Mosquito season

The heavy rain has caused a later emergence than usual for the Flood Water Mosquito, a mosquito that breeds in small bodies of water.

The state is witnessing a later emergence of mosquitos throughout the state after a dry May and unusually wet June.

The total rainfall in June ranged from 3 inches in the far northwest and 12 inches in central Illinois. Areas between St. Louis and Chicago were between 1 to 5 inches wetter than an average June, according to the University of Illinois State Climatologist.

The heavy rain has caused a later emergence than usual for the Flood Water Mosquito, a mosquito that breeds in small bodies of water, said Chris Stone, the director of the Medical Entomology Lab at the University of Illinois.

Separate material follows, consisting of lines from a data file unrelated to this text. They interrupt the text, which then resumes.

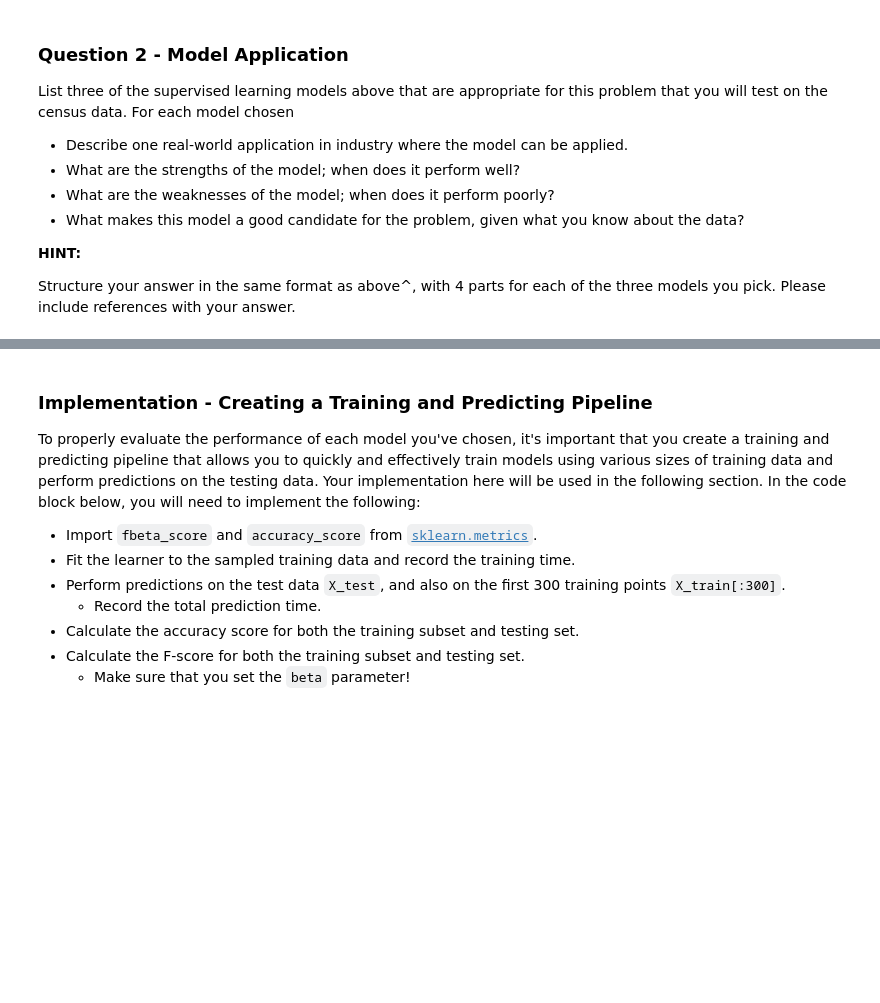
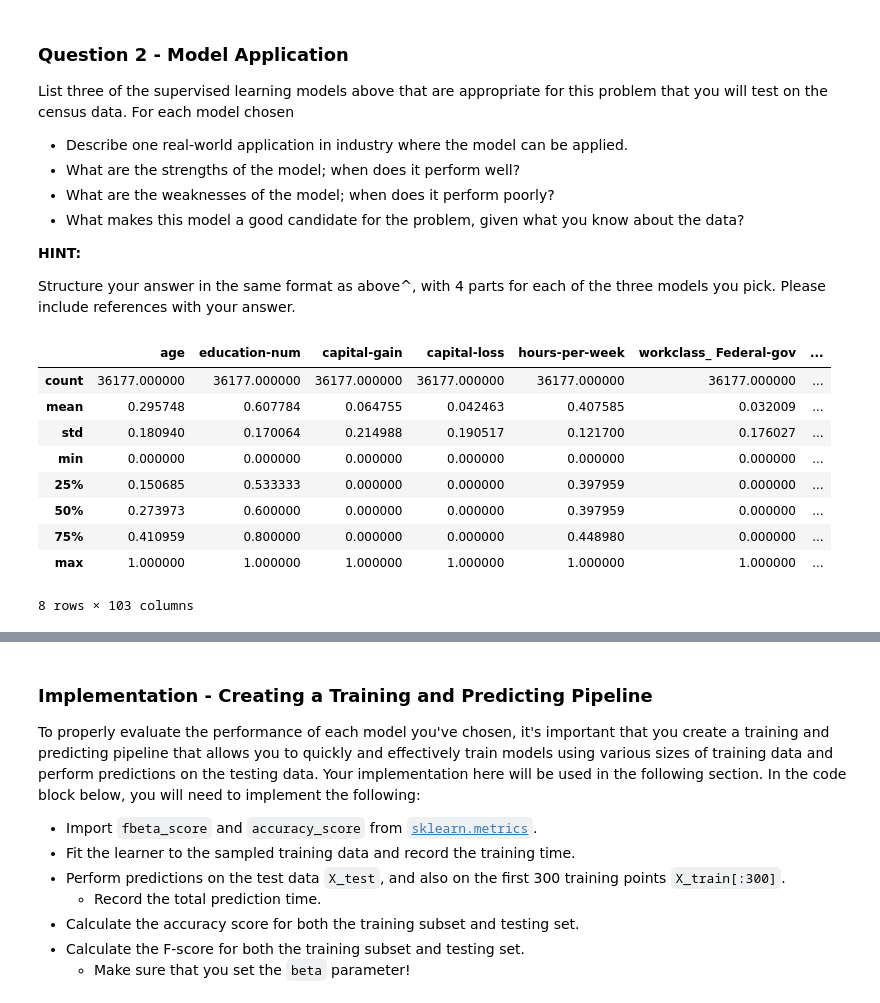
Before and after one commit to Kevin-Chen0/udacity-mle-nd, a Jupyter notebook: projects/finding_donors/finding_donors.ipynb, the cells around one changed output, grey strips where cells are left out. Drawn from its saved outputs; the diff is of its cells as text; code cells hidden in the pictures; blank space fills up the shorter version.

```diff
--- a/projects/finding_donors/finding_donors.ipynb
+++ b/projects/finding_donors/finding_donors.ipynb
@@ -293,6 +293,19 @@ List three of the supervised learning models above that are appropriate for this
 **HINT:**
 
 Structure your answer in the same format as above^, with 4 parts for each of the three models you pick. Please include references with your answer.
+# %%
+X_train.describe()
+# %% [output]
+|  | age | education-num | capital-gain | capital-loss | hours-per-week | workclass_ Federal-gov | ... |
+| count | 36177.000000 | 36177.000000 | 36177.000000 | 36177.000000 | 36177.000000 | 36177.000000 | ... |
+| mean | 0.295748 | 0.607784 | 0.064755 | 0.042463 | 0.407585 | 0.032009 | ... |
+| std | 0.180940 | 0.170064 | 0.214988 | 0.190517 | 0.121700 | 0.176027 | ... |
+| min | 0.000000 | 0.000000 | 0.000000 | 0.000000 | 0.000000 | 0.000000 | ... |
+| 25% | 0.150685 | 0.533333 | 0.000000 | 0.000000 | 0.397959 | 0.000000 | ... |
+| 50% | 0.273973 | 0.600000 | 0.000000 | 0.000000 | 0.397959 | 0.000000 | ... |
+| 75% | 0.410959 | 0.800000 | 0.000000 | 0.000000 | 0.448980 | 0.000000 | ... |
+| max | 1.000000 | 1.000000 | 1.000000 | 1.000000 | 1.000000 | 1.000000 | ... |
+8 rows × 103 columns
 # %% [markdown]
 **Answer:**
 
```
Also changed, not shown: parts of 9 cells of this notebook, 1 other file.
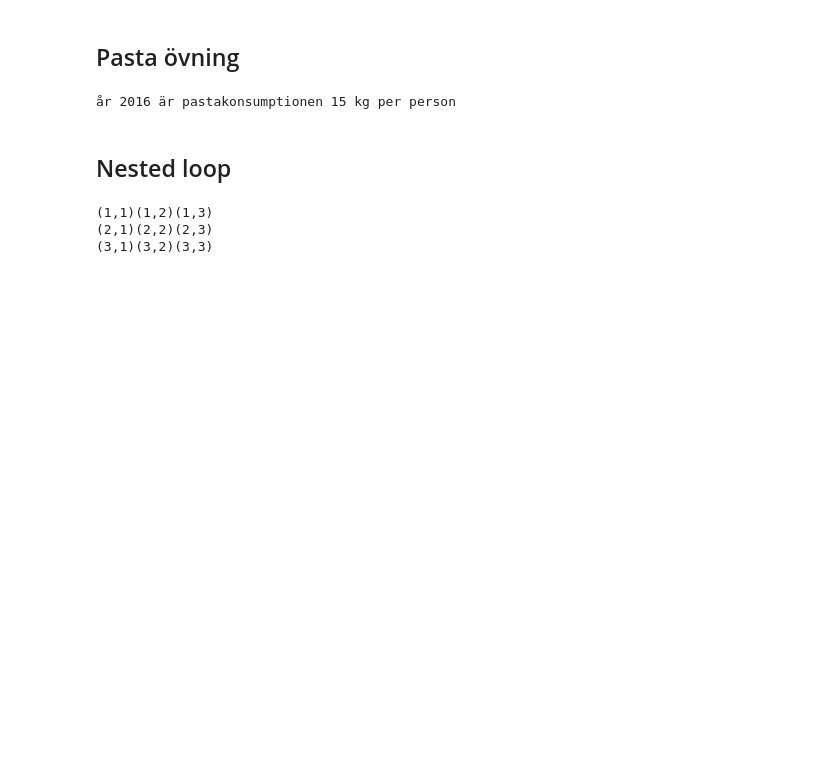
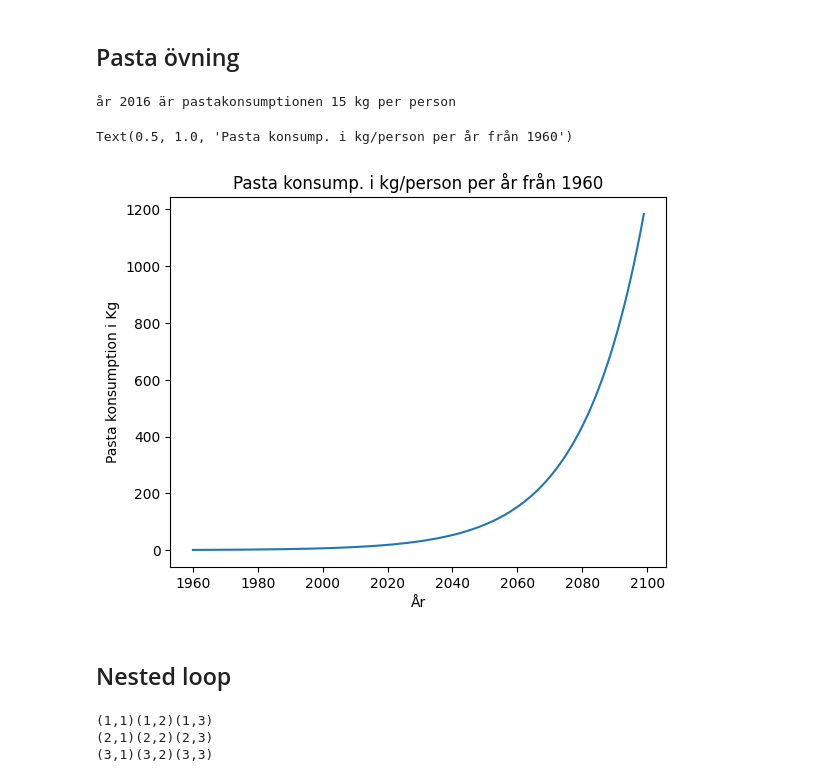
Before and after one commit to SauronGunnars/Python-Sara-Gunnars, a Jupyter notebook: Code-alongs/L3-for-statements.ipynb, the cells around one changed output. Drawn from its saved outputs; the diff is of its cells as text; code cells hidden in the pictures; blank space fills up the shorter version.

```diff
--- a/Code-alongs/L3-for-statements.ipynb
+++ b/Code-alongs/L3-for-statements.ipynb
@@ -52,6 +52,24 @@ for year in range(10000):
         break
 # %% [output]
 år 2016 är pastakonsumptionen 15 kg per person
+# %%
+import matplotlib.pyplot as plt
+import math
+# creates empty list
+pasta_per_year = []
+
+# loops 140 years - difference between 1960 and 2100
+for year in range(140):
+    pasta_consumption = .791*math.exp(.0526*year)
+    pasta_per_year.append(pasta_consumption)
+
+plt.plot(range(1960, 2100), pasta_per_year)
+plt.xlabel("År")
+plt.ylabel("Pasta konsumption i Kg")
+plt.title("Pasta konsump. i kg/person per år från 1960")
+# %% [output]
+Text(0.5, 1.0, 'Pasta konsump. i kg/person per år från 1960')
+[figure, added]
 # %% [markdown]
 ## Nested loop
 # %%
```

“When you have a very heavy rainfall event like we have seen here in Illinois over the past couple of weeks, it’s not unusual that after that you would see large numbers of mosquitos,” Stone said.

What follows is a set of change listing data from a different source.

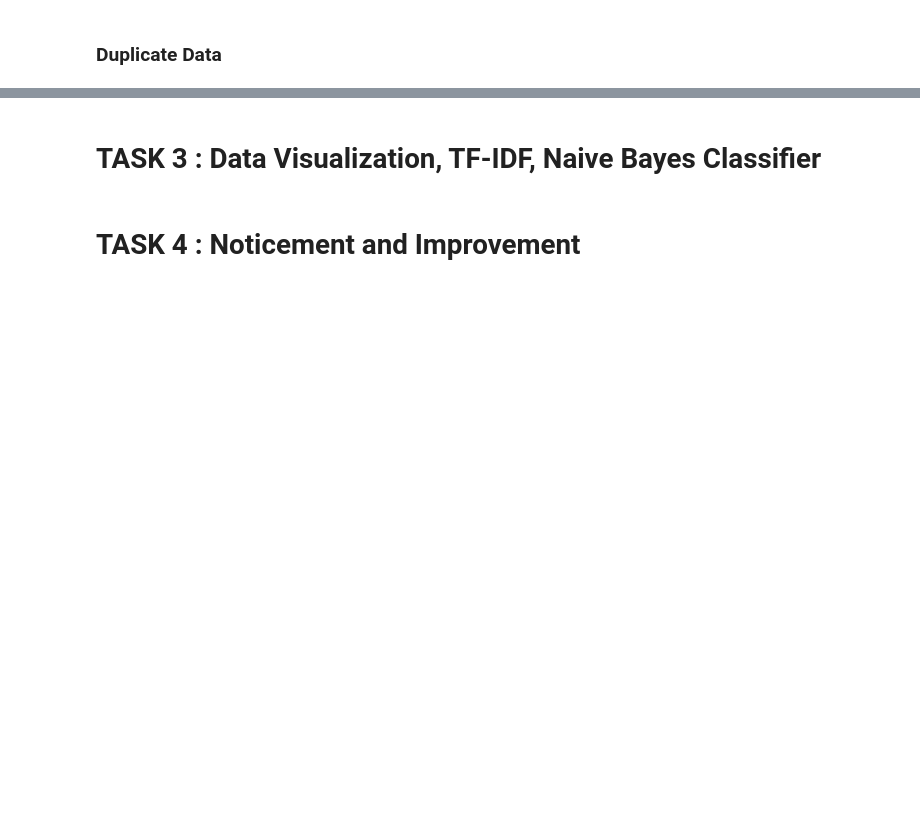
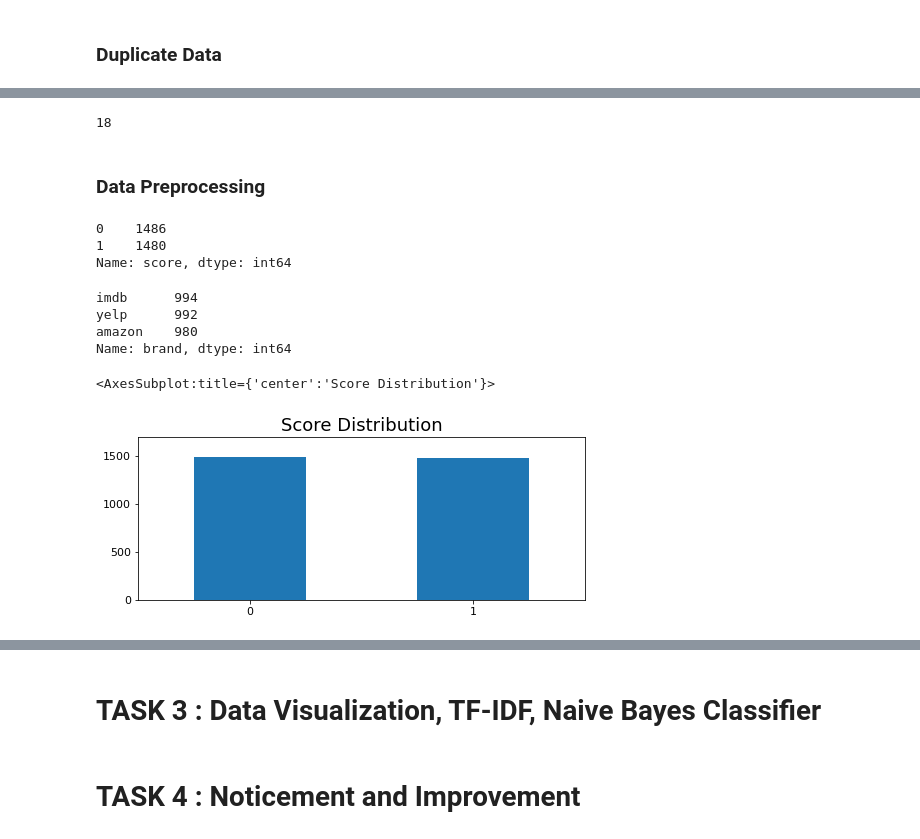
Before and after one commit to szlee118/DM2021-Lab1-Homework, a Jupyter notebook: DM2021-Lab1-Homework.ipynb, the cells around one changed output, grey strips where cells are left out. Cells and saved outputs as stored; diff of their text form; code cells hidden in the pictures; blank space fills up the shorter version.

```diff
--- a/DM2021-Lab1-Homework.ipynb
+++ b/DM2021-Lab1-Homework.ipynb
@@ -407,0 +449,6 @@ Name: sentence, dtype: object
+# %%
+# dummy record as dictionary format
+dummy_dict = [{'sentence': 'dummy_record'
+              }]
+df = df.append(dummy_dict, ignore_index=True)
+df.isnull().apply(lambda x: dmh.check_missing_values(x))
@@ -408,2 +459,4 @@ Name: sentence, dtype: object
+# %%
+df.dropna(inplace=True)
 # %% [markdown]
 ### Duplicate Data
@@ -409,0 +482,41 @@ Name: sentence, dtype: object
+# %%
+dummy_duplicate_dict = [{
+                             'sentence': 'dummy record',
+                             'score': 1
+                        },
+                        {
+                             'sentence': 'dummy record',
+                             'score': 1
+                        }]
+
+df = df.append(dummy_duplicate_dict, ignore_index=True)
+
+sum(df.duplicated('sentence'))
+# %% [output]
+18
+# %%
+df.drop_duplicates(keep=False, inplace=True)
+# %% [markdown]
+### Data Preprocessing
+# %%
+df_sample = df.sample(n=1000)
+df.score.value_counts()
+# %% [output]
+0    1486
+1    1480
+Name: score, dtype: int64
+# %%
+df.brand.value_counts()
+# %% [output]
+imdb      994
+yelp      992
+amazon    980
+Name: brand, dtype: int64
+# %%
+df.score.value_counts().plot(kind = 'bar',
+                                    title = 'Score Distribution',
+                                    ylim = [0, 1700],
+                                    rot = 0, fontsize = 11, figsize = (8,3))
+# %% [output]
+<AxesSubplot:title={'center':'Score Distribution'}>
+[figure, added]
```
Also changed, not shown: parts of 10 cells of this notebook.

The Flood Water Mosquito does bite and will cause itching, but they do not carry serious diseases such as West Nile.

“These mosquitoes are mostly a severe nuisance, but they are not known to transmit any harmful diseases such as West Nile,” Clifton said.

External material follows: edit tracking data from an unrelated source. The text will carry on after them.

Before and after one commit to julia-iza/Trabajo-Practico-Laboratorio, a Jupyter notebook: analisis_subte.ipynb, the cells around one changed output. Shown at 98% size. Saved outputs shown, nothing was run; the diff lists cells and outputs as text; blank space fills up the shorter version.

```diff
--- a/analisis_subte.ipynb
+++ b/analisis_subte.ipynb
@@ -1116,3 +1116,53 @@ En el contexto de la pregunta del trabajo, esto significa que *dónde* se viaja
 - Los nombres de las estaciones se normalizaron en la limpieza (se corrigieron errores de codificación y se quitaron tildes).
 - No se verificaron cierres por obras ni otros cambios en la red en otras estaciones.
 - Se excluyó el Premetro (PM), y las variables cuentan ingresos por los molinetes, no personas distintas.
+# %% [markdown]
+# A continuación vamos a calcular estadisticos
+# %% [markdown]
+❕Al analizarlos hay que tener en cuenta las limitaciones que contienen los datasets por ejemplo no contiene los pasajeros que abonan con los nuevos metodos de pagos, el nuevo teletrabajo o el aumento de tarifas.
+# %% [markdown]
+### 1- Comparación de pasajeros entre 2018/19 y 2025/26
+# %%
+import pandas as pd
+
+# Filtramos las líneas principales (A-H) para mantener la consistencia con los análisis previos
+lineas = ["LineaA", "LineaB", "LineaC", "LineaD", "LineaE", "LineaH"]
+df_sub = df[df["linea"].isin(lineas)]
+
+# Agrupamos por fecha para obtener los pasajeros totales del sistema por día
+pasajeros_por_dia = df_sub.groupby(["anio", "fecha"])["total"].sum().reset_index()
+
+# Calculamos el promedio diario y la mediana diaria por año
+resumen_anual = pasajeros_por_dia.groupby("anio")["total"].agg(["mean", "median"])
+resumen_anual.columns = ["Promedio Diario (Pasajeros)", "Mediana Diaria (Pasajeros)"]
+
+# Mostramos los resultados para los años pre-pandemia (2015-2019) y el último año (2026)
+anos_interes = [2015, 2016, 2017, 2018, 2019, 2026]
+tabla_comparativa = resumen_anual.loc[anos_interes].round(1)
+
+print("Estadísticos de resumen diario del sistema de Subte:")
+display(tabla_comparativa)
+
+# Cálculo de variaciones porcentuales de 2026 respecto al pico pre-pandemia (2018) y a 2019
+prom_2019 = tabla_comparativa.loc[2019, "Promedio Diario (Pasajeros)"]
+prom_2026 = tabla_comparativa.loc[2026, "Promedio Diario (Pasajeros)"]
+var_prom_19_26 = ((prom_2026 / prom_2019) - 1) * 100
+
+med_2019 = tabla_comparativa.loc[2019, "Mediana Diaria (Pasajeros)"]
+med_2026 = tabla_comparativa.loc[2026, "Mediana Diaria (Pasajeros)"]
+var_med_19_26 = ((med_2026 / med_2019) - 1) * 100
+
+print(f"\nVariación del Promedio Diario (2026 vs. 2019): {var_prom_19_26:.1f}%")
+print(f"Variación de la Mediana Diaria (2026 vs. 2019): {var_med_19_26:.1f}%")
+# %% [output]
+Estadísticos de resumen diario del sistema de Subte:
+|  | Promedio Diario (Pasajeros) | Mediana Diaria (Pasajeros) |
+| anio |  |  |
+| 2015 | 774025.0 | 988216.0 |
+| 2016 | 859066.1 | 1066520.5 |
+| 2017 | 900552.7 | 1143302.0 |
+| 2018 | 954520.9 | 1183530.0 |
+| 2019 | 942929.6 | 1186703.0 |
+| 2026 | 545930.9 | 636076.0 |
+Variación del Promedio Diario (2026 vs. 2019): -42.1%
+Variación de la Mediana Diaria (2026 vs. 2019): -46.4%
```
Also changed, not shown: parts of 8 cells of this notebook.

The Centers for Disease Control details tips on its website to help deal with mosquito bites. The CDC advises people to wear long sleeves and pants when possible and to always wear insect repellent.